■ WHAT TO DO: Filter this listing down to the lines that contain the word "Component", and copy them.

*** Opening of MATERIAL PROVIDED ***

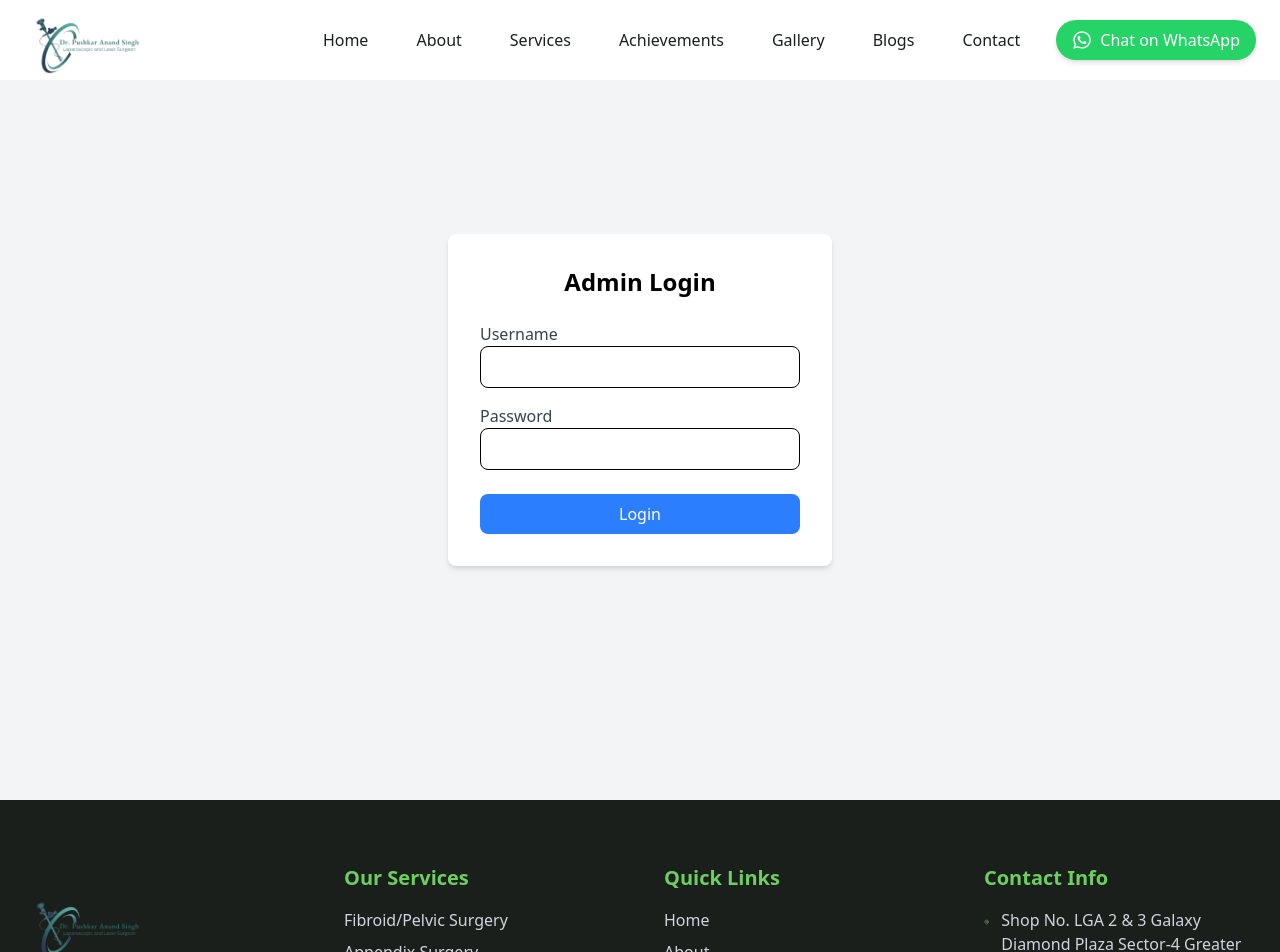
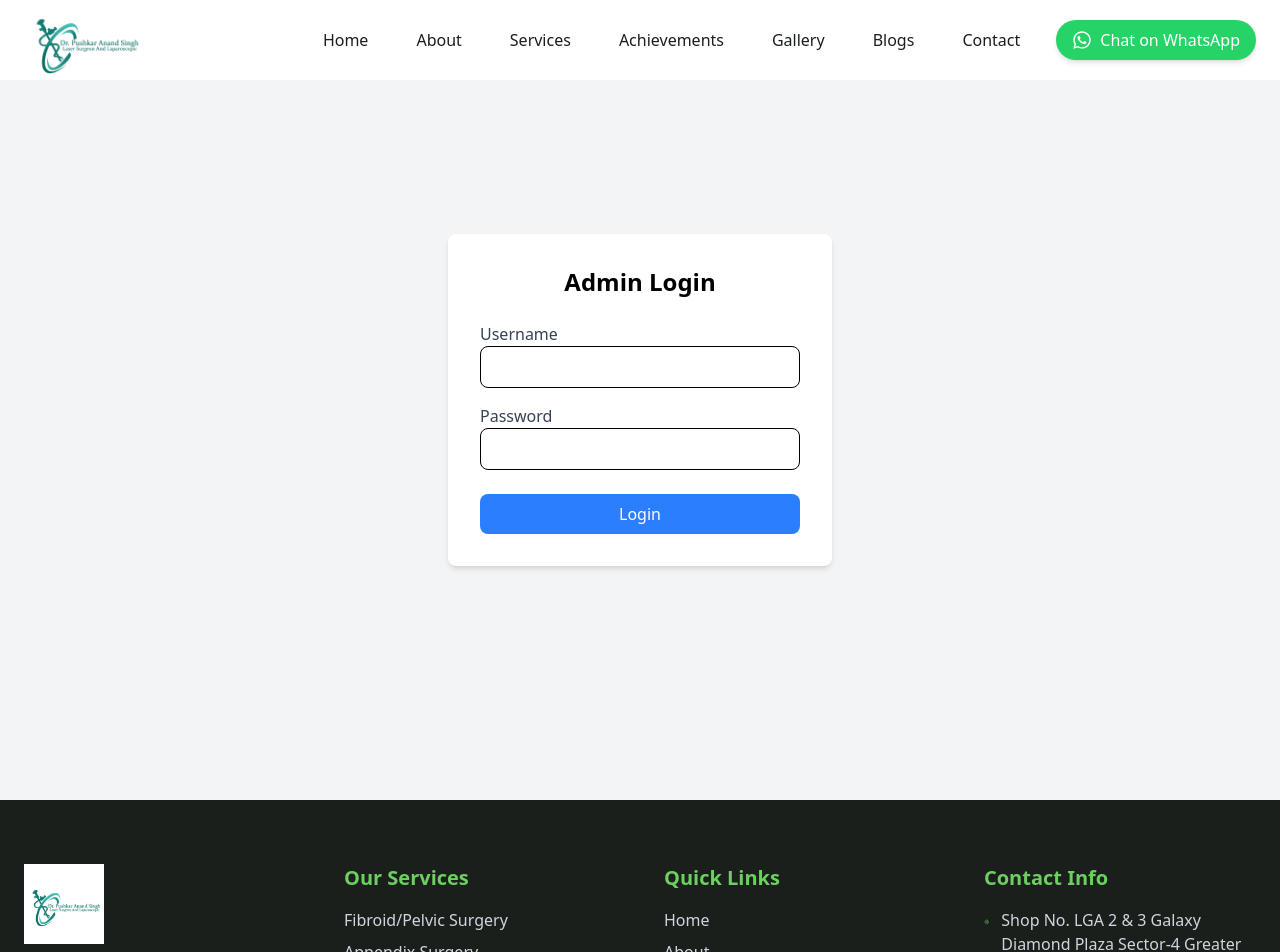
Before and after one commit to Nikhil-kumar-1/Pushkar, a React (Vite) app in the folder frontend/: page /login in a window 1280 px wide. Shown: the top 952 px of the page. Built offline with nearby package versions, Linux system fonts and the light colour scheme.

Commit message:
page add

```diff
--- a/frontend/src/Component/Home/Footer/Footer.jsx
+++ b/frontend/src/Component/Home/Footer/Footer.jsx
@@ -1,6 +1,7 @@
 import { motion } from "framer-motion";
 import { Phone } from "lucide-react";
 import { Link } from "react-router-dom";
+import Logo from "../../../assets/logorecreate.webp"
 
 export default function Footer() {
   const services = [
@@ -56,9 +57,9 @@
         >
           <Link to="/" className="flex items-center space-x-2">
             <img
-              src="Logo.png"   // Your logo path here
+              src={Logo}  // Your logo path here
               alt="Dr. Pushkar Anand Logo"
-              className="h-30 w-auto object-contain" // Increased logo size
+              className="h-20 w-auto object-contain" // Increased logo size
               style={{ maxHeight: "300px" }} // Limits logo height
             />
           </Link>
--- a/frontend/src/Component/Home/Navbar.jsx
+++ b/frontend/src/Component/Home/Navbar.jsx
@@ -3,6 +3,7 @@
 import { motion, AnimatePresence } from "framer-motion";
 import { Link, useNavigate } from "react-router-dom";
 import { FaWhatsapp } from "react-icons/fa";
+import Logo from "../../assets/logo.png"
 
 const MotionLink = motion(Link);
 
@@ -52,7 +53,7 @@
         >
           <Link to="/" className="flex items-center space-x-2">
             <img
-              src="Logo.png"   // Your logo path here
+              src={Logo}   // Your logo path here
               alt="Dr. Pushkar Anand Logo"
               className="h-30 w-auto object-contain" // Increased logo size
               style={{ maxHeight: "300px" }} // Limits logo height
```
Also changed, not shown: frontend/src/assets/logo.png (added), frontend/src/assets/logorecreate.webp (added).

*** Close of MATERIAL PROVIDED ***
*** Opening of MATERIAL PROVIDED ***

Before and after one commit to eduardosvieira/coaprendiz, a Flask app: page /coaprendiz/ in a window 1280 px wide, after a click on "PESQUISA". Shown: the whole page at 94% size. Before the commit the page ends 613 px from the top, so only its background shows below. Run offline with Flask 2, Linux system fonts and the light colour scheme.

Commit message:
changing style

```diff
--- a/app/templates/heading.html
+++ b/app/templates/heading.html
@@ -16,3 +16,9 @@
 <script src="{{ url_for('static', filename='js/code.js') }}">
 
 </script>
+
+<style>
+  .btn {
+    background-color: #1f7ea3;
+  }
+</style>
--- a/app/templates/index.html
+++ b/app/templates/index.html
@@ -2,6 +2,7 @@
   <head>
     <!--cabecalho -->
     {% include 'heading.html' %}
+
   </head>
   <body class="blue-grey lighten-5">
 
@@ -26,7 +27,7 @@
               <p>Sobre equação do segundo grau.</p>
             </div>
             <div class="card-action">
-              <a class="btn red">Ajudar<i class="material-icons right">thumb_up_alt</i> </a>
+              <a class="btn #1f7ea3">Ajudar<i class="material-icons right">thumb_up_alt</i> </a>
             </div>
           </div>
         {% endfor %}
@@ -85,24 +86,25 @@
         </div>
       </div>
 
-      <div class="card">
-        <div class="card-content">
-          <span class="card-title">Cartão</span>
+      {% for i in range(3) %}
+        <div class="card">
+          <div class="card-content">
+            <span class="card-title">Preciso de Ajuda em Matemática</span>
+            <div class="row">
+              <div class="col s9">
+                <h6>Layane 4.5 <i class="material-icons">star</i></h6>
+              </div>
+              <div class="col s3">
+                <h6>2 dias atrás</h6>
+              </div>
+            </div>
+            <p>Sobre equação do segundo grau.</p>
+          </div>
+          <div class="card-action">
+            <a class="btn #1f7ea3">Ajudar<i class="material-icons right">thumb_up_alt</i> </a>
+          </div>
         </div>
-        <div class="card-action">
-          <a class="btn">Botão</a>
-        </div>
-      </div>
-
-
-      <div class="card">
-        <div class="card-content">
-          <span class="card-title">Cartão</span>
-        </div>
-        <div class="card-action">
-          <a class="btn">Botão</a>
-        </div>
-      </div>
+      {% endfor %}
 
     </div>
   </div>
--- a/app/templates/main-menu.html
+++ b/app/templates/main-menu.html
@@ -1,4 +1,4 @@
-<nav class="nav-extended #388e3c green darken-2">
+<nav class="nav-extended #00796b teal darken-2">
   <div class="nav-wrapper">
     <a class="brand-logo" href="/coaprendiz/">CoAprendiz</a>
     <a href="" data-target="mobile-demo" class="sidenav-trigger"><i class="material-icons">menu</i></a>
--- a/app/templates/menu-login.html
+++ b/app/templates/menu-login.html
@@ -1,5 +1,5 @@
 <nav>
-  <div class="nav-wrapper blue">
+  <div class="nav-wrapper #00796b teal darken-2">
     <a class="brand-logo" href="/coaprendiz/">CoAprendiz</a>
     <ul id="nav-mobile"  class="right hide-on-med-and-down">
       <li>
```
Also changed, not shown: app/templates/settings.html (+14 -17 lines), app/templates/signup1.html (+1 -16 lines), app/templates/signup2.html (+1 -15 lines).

*** Close of MATERIAL PROVIDED ***

■ ANSWER:
--- a/frontend/src/Component/Home/Footer/Footer.jsx
+++ b/frontend/src/Component/Home/Footer/Footer.jsx
--- a/frontend/src/Component/Home/Navbar.jsx
+++ b/frontend/src/Component/Home/Navbar.jsx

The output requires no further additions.